■ WHAT IS EXPECTED ■
Those lines of the records that contain "write" are to be located and copied.
---------------
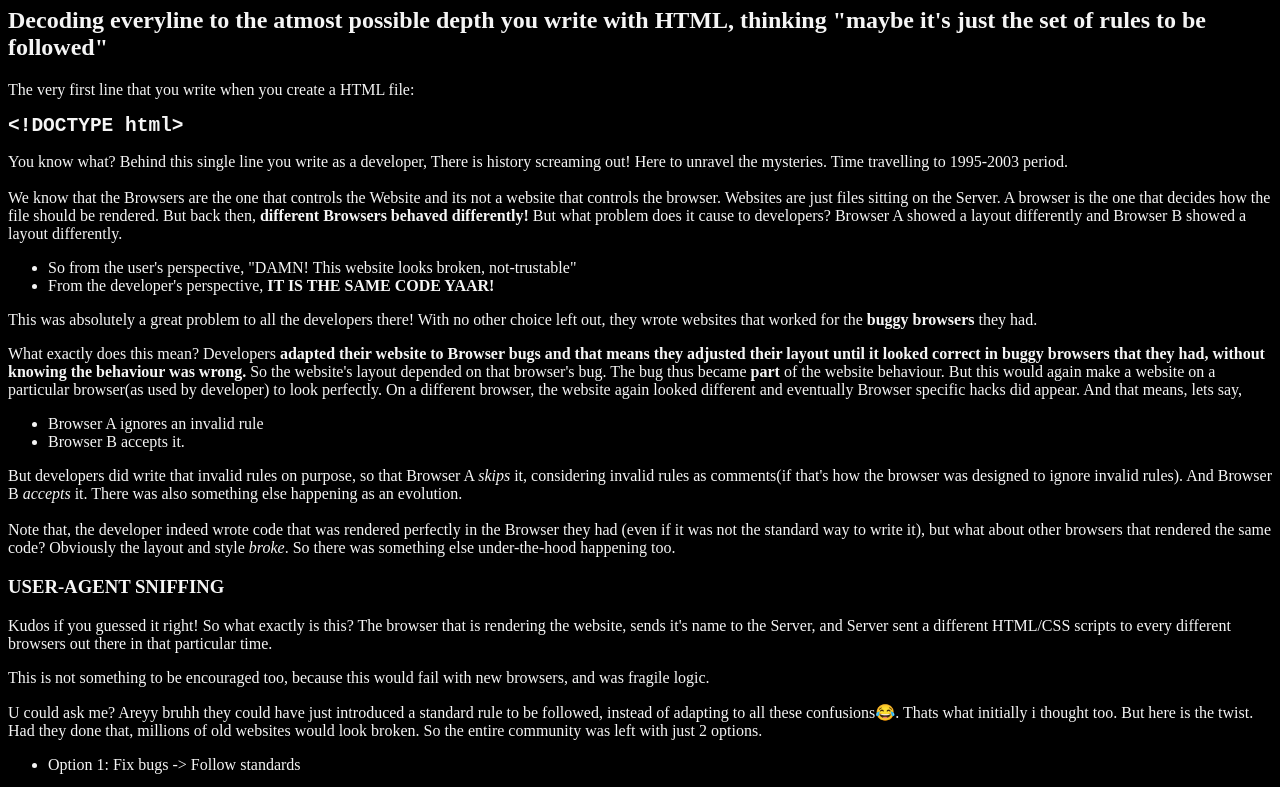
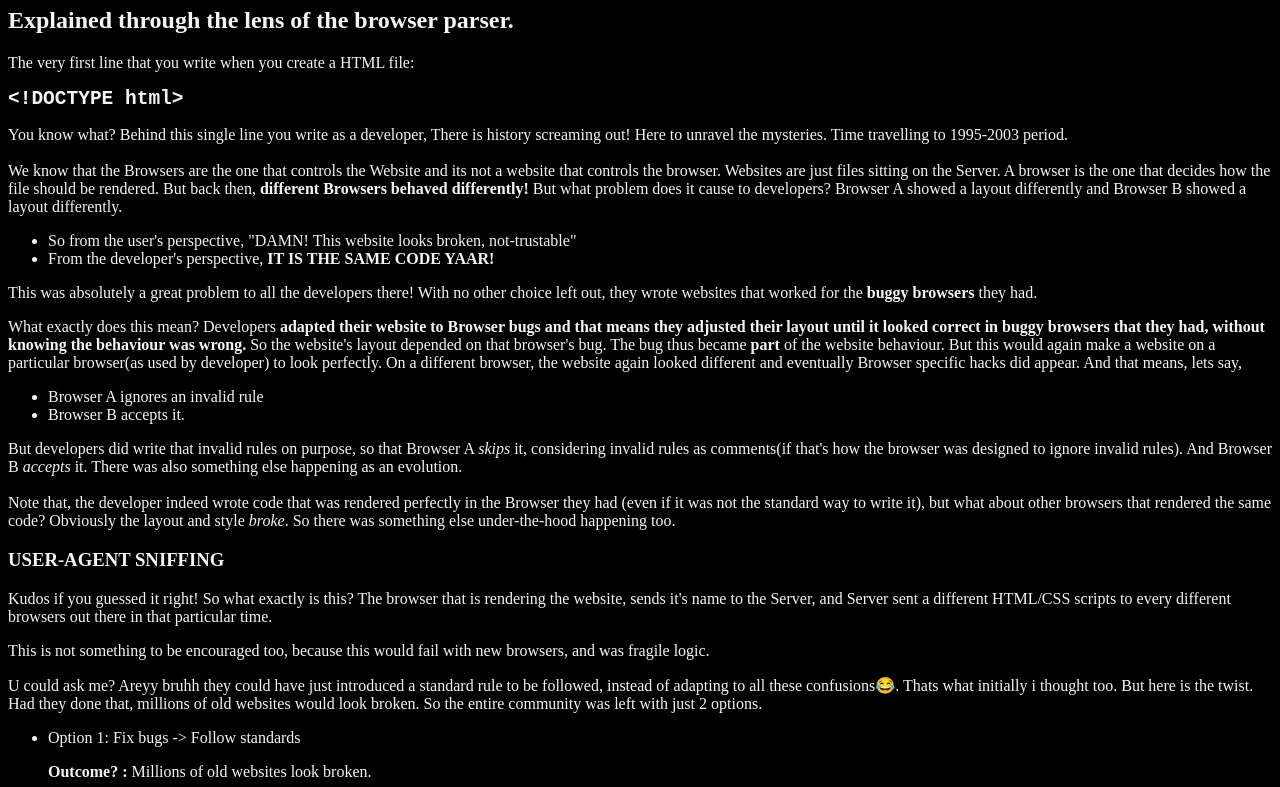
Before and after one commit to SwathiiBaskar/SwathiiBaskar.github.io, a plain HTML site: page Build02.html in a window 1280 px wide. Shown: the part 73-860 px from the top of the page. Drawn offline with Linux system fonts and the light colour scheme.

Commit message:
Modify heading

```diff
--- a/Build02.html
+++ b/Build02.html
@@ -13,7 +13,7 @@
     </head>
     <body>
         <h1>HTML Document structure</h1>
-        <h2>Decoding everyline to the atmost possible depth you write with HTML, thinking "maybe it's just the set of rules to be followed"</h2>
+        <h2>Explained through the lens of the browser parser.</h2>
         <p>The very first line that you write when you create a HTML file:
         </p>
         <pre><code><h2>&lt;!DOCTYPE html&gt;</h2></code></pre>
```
---------------
■ ANSWER BELOW ■
-        <h2>Decoding everyline to the atmost possible depth you write with HTML, thinking "maybe it's just the set of rules to be followed"</h2>
         <p>The very first line that you write when you create a HTML file:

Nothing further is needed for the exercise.